Part of Table Mountain National Park, Cape Point and Cape of Good Hope are a short drive south from Cape Town.
The area has been a nature reserve since 1938. The park encompasses 7,750 hectares with a 40 kilometer shoreline -- stretching from Schuster's Bay in the west to Smitswinkel Bay in the east.
The cliffs at the southern point, towering more than 200 meters above the sea, consist of 3 clearly defined promontories: Cape of Good Hope, Cape Maclear and Cape Point.
A common myth is that this is the point where the Atlantic and Indian oceans meet. Geographically, however, the Indian Ocean joins the Atlantic Ocean at Cape Agulhas (about an hour and a half drive from Cape Town).
Remember that the marine layer can cause the view to all but disappear and temperatures to drop, so bring a light jacket and be prepared for dissapointment. While I was there, Cape Point was under the marine layer, but the Cape of Good Hope was clear. There's actually no way to tell when or how long the marine layer will come in. When I arrived, it had been in for 2 days straight. Go figure.
The lighthouse in the selection of photos here was actually de-commissioned because of the thick fog. Here's the text from the tower:
"1860 to 1919
This prefabricated cast iron tower was erected on Cape Point Peak 249 meters above sea level. The white flashing light of 2,000 candlepower could be seen by ships 67 kilometers out to sea. The lighthouse proved to be ineffective as it was often covered by cloud and mist. After the wreck fo the Portuguese liner ‘Lusitania’ in 1911, it was decided to erect the present lighthouse on Dias Point below, 87 meters above sea level."

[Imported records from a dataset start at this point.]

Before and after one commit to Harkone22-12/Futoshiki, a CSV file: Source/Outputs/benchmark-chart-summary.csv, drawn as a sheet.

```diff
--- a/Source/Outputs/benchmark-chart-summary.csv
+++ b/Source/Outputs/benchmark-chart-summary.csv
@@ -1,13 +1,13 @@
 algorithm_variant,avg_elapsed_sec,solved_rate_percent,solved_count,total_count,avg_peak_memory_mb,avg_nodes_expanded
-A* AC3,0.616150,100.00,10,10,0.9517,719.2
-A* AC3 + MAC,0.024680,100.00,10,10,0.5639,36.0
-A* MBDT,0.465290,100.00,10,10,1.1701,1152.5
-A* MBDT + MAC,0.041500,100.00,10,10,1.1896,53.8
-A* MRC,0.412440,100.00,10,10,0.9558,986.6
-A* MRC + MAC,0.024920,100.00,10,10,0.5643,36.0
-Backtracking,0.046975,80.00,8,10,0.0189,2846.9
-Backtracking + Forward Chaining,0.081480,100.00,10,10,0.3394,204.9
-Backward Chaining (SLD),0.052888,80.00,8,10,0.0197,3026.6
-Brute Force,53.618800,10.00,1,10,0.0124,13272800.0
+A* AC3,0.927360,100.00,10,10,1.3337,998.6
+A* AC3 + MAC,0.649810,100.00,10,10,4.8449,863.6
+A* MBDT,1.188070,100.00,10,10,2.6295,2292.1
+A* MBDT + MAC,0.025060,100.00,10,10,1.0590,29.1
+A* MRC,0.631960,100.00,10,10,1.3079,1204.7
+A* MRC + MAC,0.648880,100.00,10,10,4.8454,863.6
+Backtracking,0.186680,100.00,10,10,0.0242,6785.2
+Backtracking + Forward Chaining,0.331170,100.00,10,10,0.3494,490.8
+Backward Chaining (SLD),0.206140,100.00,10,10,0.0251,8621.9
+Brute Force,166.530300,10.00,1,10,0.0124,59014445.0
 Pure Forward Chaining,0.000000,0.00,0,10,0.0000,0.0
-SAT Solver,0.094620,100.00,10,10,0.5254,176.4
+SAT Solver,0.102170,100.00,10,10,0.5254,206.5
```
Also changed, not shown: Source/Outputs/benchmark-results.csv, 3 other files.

Cost to enter the park is 60 Rand per person as of January 2008.
The park website can be found at http://www.sanparks.org/parks/table_mountain/
The Cape of Good Hope is honestly the end of Africa. No kidding... I had to go see for myself and wow.... It was the best feeling I've ever experienced in my entire life.
Getting there - Rented a car from Cape Town, don't cost too much. Got some warnings from the car rental guy. Took the map and Vrooooom.... a really interesting journey all the way there.
Just before reaching there, you had to pay some sort of small toll for moving in a reserved area of S.Africa.
Then as you reach the end of the road, your next journey would be by foot. Paying the entrance fee, you have to hike up around 1 km but you'll be distracted by the sheer beauty of the ocean's view.
Up top, you'll come to the little lighthouse and that my friends is where you'll experience the best feeling ever! Imagine winds from 2 ocean's hitting you at the same time! Wow! Amazing feeling.... just amazing.
Those of you who have been there and don't want to go up, there's a great cafe by the foot of the place. Tourist shop sells pretty interesting stuff there too. I saw a can of 'Fresh South African Air' being on sale too lol.
This nature reserve is located on a peninsula stretching south into the Atlantic Ocean only 60kms southwest of Cape Town. It is home to baboons, zebra and springbok. However, the main attraction is the spectacular coastal views at Cape Point. You can do a hike from Cape Point to the Cape of Good Hope, this will take about 40 mins or you can take a scenic funicular ride to an old lighthouse.
Take a drive down to Cape Point and the Cape of Good Hope. Not only is it a great drive down there but when there it's a really beautiful experience. On the drive down there stop off at Simonstown for a break or just outside Simonstown is Boulders Beach where you can take a look at the penguin colony.
This famous cape straight from the history books was visited by the Portuguese navigator, Bartolomeu Dias in 1488. It is the most South Westerly point of the African continent and was considered a gateway to India and the Orient. It is a place of great natural beauty for its cliffs, pounding surf , and wildlife. The afternoon we were there we saw ostriches, tortoises, hawks, and baboons.